Top of DATA FOR THE TASK
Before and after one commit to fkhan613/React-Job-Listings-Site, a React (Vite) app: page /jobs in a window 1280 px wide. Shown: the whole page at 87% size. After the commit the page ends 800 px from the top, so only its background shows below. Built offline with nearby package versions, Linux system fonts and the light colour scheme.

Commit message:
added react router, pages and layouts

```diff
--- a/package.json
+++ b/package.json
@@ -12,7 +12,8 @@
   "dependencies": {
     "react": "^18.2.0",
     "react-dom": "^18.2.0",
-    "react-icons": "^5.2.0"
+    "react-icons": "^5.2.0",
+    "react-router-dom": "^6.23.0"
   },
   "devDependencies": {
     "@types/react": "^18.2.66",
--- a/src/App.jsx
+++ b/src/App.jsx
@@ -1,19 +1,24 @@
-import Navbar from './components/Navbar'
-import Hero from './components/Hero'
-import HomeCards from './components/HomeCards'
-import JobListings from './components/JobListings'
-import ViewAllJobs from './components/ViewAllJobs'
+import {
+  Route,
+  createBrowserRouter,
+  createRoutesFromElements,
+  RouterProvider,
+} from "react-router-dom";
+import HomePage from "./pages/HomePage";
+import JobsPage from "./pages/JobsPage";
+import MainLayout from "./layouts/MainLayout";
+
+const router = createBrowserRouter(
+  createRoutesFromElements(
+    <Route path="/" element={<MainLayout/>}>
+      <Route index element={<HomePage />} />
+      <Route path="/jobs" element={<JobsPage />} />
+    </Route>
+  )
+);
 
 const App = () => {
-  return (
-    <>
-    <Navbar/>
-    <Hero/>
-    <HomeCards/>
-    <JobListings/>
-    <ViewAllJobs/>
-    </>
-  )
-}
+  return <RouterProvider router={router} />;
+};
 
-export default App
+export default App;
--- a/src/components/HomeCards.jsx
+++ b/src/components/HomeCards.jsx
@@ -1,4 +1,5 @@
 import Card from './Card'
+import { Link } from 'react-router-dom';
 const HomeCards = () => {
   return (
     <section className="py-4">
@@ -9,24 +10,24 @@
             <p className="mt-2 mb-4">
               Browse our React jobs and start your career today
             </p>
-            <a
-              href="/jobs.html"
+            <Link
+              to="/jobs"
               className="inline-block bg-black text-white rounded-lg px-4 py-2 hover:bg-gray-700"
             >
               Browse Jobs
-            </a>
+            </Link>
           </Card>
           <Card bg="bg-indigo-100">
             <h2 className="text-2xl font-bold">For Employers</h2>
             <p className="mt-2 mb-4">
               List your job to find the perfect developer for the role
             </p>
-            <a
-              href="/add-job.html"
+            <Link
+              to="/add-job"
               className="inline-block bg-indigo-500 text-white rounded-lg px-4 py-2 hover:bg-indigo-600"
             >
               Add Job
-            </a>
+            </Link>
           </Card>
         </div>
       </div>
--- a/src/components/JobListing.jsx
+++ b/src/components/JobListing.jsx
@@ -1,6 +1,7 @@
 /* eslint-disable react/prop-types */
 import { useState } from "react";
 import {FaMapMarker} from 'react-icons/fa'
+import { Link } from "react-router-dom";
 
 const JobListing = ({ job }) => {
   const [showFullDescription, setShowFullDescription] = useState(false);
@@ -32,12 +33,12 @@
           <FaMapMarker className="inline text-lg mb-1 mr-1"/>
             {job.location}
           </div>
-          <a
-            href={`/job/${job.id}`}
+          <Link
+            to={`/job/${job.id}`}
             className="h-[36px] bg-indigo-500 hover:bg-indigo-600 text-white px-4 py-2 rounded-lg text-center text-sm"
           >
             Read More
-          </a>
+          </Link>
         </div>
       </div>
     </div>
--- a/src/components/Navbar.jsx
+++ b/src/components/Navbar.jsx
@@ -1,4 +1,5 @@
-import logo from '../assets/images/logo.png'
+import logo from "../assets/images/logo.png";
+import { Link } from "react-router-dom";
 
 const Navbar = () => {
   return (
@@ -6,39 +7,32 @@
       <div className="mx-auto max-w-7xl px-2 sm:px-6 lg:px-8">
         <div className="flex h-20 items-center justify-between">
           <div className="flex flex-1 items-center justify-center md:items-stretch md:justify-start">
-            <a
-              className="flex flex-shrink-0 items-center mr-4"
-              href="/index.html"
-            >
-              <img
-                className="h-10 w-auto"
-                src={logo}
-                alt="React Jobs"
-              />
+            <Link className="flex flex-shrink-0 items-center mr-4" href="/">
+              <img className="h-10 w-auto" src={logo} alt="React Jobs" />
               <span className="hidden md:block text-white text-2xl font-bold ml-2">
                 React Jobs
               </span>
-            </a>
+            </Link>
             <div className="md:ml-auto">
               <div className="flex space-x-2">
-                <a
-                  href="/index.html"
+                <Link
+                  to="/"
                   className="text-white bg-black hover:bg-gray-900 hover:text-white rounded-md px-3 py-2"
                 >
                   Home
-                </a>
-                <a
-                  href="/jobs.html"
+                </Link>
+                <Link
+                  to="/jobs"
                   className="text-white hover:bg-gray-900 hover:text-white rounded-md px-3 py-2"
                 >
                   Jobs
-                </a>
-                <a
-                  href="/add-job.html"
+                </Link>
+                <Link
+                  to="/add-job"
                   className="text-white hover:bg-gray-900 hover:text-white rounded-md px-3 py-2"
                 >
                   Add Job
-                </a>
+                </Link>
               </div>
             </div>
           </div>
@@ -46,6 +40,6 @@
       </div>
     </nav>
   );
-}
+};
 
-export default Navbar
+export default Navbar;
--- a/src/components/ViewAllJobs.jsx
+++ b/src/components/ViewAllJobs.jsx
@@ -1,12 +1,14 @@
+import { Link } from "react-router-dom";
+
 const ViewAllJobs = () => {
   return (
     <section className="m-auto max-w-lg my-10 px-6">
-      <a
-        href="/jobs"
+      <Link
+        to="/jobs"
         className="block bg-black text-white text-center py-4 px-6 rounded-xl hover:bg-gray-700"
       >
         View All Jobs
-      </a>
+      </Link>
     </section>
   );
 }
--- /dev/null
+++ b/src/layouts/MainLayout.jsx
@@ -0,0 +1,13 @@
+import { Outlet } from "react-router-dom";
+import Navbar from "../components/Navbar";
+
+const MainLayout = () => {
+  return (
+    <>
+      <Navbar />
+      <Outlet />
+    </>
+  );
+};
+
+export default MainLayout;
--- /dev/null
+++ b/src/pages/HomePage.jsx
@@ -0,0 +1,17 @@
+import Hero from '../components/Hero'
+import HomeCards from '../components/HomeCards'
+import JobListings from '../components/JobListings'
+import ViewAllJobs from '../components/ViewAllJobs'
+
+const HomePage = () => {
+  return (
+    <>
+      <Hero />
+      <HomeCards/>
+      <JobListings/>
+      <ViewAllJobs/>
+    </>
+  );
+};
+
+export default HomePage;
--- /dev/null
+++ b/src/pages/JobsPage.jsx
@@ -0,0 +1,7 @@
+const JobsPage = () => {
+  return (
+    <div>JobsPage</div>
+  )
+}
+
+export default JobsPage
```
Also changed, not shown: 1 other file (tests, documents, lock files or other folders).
Bottom of DATA FOR THE TASK
An exact copy of every record is needed, so retype them all.

Before and after one commit to fkhan613/React-Job-Listings-Site, a React (Vite) app: page /jobs in a window 1280 px wide. Shown: the whole page at 87% size. After the commit the page ends 800 px from the top, so only its background shows below. Built offline with nearby package versions, Linux system fonts and the light colour scheme.

Commit message:
added react router, pages and layouts

```diff
--- a/package.json
+++ b/package.json
@@ -12,7 +12,8 @@
   "dependencies": {
     "react": "^18.2.0",
     "react-dom": "^18.2.0",
-    "react-icons": "^5.2.0"
+    "react-icons": "^5.2.0",
+    "react-router-dom": "^6.23.0"
   },
   "devDependencies": {
     "@types/react": "^18.2.66",
--- a/src/App.jsx
+++ b/src/App.jsx
@@ -1,19 +1,24 @@
-import Navbar from './components/Navbar'
-import Hero from './components/Hero'
-import HomeCards from './components/HomeCards'
-import JobListings from './components/JobListings'
-import ViewAllJobs from './components/ViewAllJobs'
+import {
+  Route,
+  createBrowserRouter,
+  createRoutesFromElements,
+  RouterProvider,
+} from "react-router-dom";
+import HomePage from "./pages/HomePage";
+import JobsPage from "./pages/JobsPage";
+import MainLayout from "./layouts/MainLayout";
+
+const router = createBrowserRouter(
+  createRoutesFromElements(
+    <Route path="/" element={<MainLayout/>}>
+      <Route index element={<HomePage />} />
+      <Route path="/jobs" element={<JobsPage />} />
+    </Route>
+  )
+);
 
 const App = () => {
-  return (
-    <>
-    <Navbar/>
-    <Hero/>
-    <HomeCards/>
-    <JobListings/>
-    <ViewAllJobs/>
-    </>
-  )
-}
+  return <RouterProvider router={router} />;
+};
 
-export default App
+export default App;
--- a/src/components/HomeCards.jsx
+++ b/src/components/HomeCards.jsx
@@ -1,4 +1,5 @@
 import Card from './Card'
+import { Link } from 'react-router-dom';
 const HomeCards = () => {
   return (
     <section className="py-4">
@@ -9,24 +10,24 @@
             <p className="mt-2 mb-4">
               Browse our React jobs and start your career today
             </p>
-            <a
-              href="/jobs.html"
+            <Link
+              to="/jobs"
               className="inline-block bg-black text-white rounded-lg px-4 py-2 hover:bg-gray-700"
             >
               Browse Jobs
-            </a>
+            </Link>
           </Card>
           <Card bg="bg-indigo-100">
             <h2 className="text-2xl font-bold">For Employers</h2>
             <p className="mt-2 mb-4">
               List your job to find the perfect developer for the role
             </p>
-            <a
-              href="/add-job.html"
+            <Link
+              to="/add-job"
               className="inline-block bg-indigo-500 text-white rounded-lg px-4 py-2 hover:bg-indigo-600"
             >
               Add Job
-            </a>
+            </Link>
           </Card>
         </div>
       </div>
--- a/src/components/JobListing.jsx
+++ b/src/components/JobListing.jsx
@@ -1,6 +1,7 @@
 /* eslint-disable react/prop-types */
 import { useState } from "react";
 import {FaMapMarker} from 'react-icons/fa'
+import { Link } from "react-router-dom";
 
 const JobListing = ({ job }) => {
   const [showFullDescription, setShowFullDescription] = useState(false);
@@ -32,12 +33,12 @@
           <FaMapMarker className="inline text-lg mb-1 mr-1"/>
             {job.location}
           </div>
-          <a
-            href={`/job/${job.id}`}
+          <Link
+            to={`/job/${job.id}`}
             className="h-[36px] bg-indigo-500 hover:bg-indigo-600 text-white px-4 py-2 rounded-lg text-center text-sm"
           >
             Read More
-          </a>
+          </Link>
         </div>
       </div>
     </div>
--- a/src/components/Navbar.jsx
+++ b/src/components/Navbar.jsx
@@ -1,4 +1,5 @@
-import logo from '../assets/images/logo.png'
+import logo from "../assets/images/logo.png";
+import { Link } from "react-router-dom";
 
 const Navbar = () => {
   return (
@@ -6,39 +7,32 @@
       <div className="mx-auto max-w-7xl px-2 sm:px-6 lg:px-8">
         <div className="flex h-20 items-center justify-between">
           <div className="flex flex-1 items-center justify-center md:items-stretch md:justify-start">
-            <a
-              className="flex flex-shrink-0 items-center mr-4"
-              href="/index.html"
-            >
-              <img
-                className="h-10 w-auto"
-                src={logo}
-                alt="React Jobs"
-              />
+            <Link className="flex flex-shrink-0 items-center mr-4" href="/">
+              <img className="h-10 w-auto" src={logo} alt="React Jobs" />
               <span className="hidden md:block text-white text-2xl font-bold ml-2">
                 React Jobs
               </span>
-            </a>
+            </Link>
             <div className="md:ml-auto">
               <div className="flex space-x-2">
-                <a
-                  href="/index.html"
+                <Link
+                  to="/"
                   className="text-white bg-black hover:bg-gray-900 hover:text-white rounded-md px-3 py-2"
                 >
                   Home
-                </a>
-                <a
-                  href="/jobs.html"
+                </Link>
+                <Link
+                  to="/jobs"
                   className="text-white hover:bg-gray-900 hover:text-white rounded-md px-3 py-2"
                 >
                   Jobs
-                </a>
-                <a
-                  href="/add-job.html"
+                </Link>
+                <Link
+                  to="/add-job"
                   className="text-white hover:bg-gray-900 hover:text-white rounded-md px-3 py-2"
                 >
                   Add Job
-                </a>
+                </Link>
               </div>
             </div>
           </div>
@@ -46,6 +40,6 @@
       </div>
     </nav>
   );
-}
+};
 
-export default Navbar
+export default Navbar;
--- a/src/components/ViewAllJobs.jsx
+++ b/src/components/ViewAllJobs.jsx
@@ -1,12 +1,14 @@
+import { Link } from "react-router-dom";
+
 const ViewAllJobs = () => {
   return (
     <section className="m-auto max-w-lg my-10 px-6">
-      <a
-        href="/jobs"
+      <Link
+        to="/jobs"
         className="block bg-black text-white text-center py-4 px-6 rounded-xl hover:bg-gray-700"
       >
         View All Jobs
-      </a>
+      </Link>
     </section>
   );
 }
--- /dev/null
+++ b/src/layouts/MainLayout.jsx
@@ -0,0 +1,13 @@
+import { Outlet } from "react-router-dom";
+import Navbar from "../components/Navbar";
+
+const MainLayout = () => {
+  return (
+    <>
+      <Navbar />
+      <Outlet />
+    </>
+  );
+};
+
+export default MainLayout;
--- /dev/null
+++ b/src/pages/HomePage.jsx
@@ -0,0 +1,17 @@
+import Hero from '../components/Hero'
+import HomeCards from '../components/HomeCards'
+import JobListings from '../components/JobListings'
+import ViewAllJobs from '../components/ViewAllJobs'
+
+const HomePage = () => {
+  return (
+    <>
+      <Hero />
+      <HomeCards/>
+      <JobListings/>
+      <ViewAllJobs/>
+    </>
+  );
+};
+
+export default HomePage;
--- /dev/null
+++ b/src/pages/JobsPage.jsx
@@ -0,0 +1,7 @@
+const JobsPage = () => {
+  return (
+    <div>JobsPage</div>
+  )
+}
+
+export default JobsPage
```
Also changed, not shown: 1 other file (tests, documents, lock files or other folders).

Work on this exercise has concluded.